- INFORMATION SHOWN:
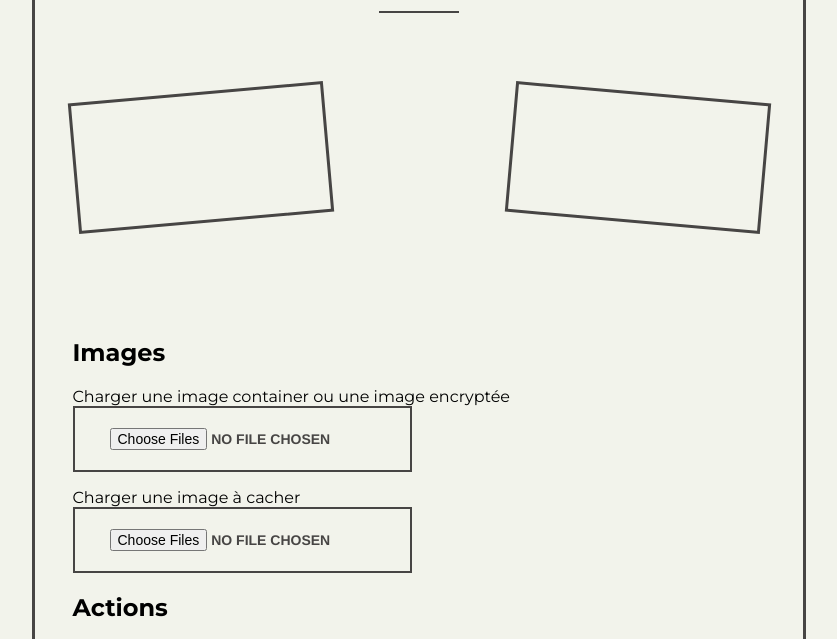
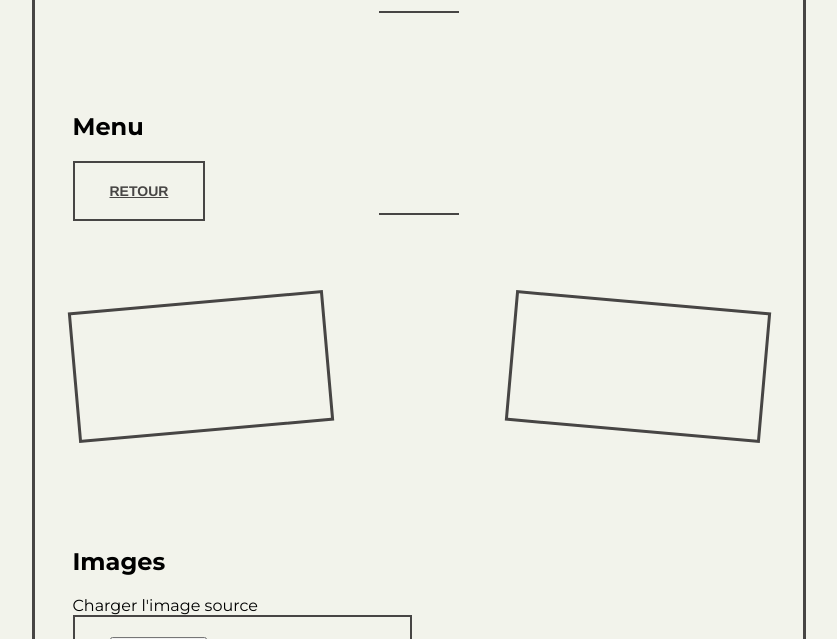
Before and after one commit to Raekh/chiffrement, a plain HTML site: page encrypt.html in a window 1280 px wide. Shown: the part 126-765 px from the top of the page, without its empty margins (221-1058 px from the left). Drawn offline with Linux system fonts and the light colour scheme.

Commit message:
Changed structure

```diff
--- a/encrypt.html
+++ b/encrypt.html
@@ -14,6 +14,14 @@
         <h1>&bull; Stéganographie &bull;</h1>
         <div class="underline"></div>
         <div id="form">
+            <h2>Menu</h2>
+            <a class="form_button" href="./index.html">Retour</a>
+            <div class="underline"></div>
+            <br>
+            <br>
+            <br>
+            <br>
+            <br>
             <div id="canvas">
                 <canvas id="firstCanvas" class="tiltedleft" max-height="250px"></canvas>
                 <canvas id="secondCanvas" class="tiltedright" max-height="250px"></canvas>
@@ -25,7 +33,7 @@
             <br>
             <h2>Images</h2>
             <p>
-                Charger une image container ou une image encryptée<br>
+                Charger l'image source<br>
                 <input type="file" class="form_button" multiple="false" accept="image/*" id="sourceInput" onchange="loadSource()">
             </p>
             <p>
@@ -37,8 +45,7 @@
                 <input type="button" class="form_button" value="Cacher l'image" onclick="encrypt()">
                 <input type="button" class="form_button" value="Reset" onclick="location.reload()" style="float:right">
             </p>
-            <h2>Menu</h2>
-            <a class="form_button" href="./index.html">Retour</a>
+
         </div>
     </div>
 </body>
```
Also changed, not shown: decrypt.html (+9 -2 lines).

* * *

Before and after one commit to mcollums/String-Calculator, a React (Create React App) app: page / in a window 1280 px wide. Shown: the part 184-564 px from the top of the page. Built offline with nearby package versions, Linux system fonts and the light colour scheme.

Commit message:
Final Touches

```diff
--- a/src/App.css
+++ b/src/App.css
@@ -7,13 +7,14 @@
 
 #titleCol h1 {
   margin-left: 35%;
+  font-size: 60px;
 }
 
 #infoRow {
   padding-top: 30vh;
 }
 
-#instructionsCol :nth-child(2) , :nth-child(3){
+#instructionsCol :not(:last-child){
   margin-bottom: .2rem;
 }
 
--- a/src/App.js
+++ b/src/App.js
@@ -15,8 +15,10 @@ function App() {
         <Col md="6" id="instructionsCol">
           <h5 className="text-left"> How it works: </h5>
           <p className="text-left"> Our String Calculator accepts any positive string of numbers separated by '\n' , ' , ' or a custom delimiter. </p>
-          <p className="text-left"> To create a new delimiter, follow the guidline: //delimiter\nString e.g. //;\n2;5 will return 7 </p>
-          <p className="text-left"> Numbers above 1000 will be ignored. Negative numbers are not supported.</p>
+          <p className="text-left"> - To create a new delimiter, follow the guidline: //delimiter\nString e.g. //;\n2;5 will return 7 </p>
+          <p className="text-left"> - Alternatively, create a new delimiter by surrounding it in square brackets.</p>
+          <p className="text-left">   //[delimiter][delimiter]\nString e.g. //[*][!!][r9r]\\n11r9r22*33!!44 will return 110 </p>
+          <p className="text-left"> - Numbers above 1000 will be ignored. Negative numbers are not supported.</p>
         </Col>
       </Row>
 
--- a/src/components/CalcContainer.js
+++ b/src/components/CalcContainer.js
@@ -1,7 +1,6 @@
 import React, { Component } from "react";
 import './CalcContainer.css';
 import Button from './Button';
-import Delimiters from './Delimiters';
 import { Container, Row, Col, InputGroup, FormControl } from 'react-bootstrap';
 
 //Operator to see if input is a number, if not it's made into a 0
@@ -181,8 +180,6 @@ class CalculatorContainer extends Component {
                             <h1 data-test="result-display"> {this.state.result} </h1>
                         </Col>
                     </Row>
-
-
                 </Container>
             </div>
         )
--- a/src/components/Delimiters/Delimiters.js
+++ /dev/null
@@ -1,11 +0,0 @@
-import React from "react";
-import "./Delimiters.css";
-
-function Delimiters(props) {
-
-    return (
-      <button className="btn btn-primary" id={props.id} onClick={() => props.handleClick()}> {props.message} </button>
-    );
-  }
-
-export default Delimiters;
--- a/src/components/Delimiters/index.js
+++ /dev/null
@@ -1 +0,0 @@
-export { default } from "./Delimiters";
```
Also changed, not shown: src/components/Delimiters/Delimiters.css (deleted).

- DESCRIPTION OF THE TASK: Give back exactly the lines above, from the line containing "Before and after one commit to Raekh/chiffrement, a" through the line containing "Also changed, not shown: decrypt.html", with both end lines and nothing more.

- SOLUTION TO THIS EXERCISE:
Before and after one commit to Raekh/chiffrement, a plain HTML site: page encrypt.html in a window 1280 px wide. Shown: the part 126-765 px from the top of the page, without its empty margins (221-1058 px from the left). Drawn offline with Linux system fonts and the light colour scheme.

Commit message:
Changed structure

```diff
--- a/encrypt.html
+++ b/encrypt.html
@@ -14,6 +14,14 @@
         <h1>&bull; Stéganographie &bull;</h1>
         <div class="underline"></div>
         <div id="form">
+            <h2>Menu</h2>
+            <a class="form_button" href="./index.html">Retour</a>
+            <div class="underline"></div>
+            <br>
+            <br>
+            <br>
+            <br>
+            <br>
             <div id="canvas">
                 <canvas id="firstCanvas" class="tiltedleft" max-height="250px"></canvas>
                 <canvas id="secondCanvas" class="tiltedright" max-height="250px"></canvas>
@@ -25,7 +33,7 @@
             <br>
             <h2>Images</h2>
             <p>
-                Charger une image container ou une image encryptée<br>
+                Charger l'image source<br>
                 <input type="file" class="form_button" multiple="false" accept="image/*" id="sourceInput" onchange="loadSource()">
             </p>
             <p>
@@ -37,8 +45,7 @@
                 <input type="button" class="form_button" value="Cacher l'image" onclick="encrypt()">
                 <input type="button" class="form_button" value="Reset" onclick="location.reload()" style="float:right">
             </p>
-            <h2>Menu</h2>
-            <a class="form_button" href="./index.html">Retour</a>
+
         </div>
     </div>
 </body>
```
Also changed, not shown: decrypt.html (+9 -2 lines).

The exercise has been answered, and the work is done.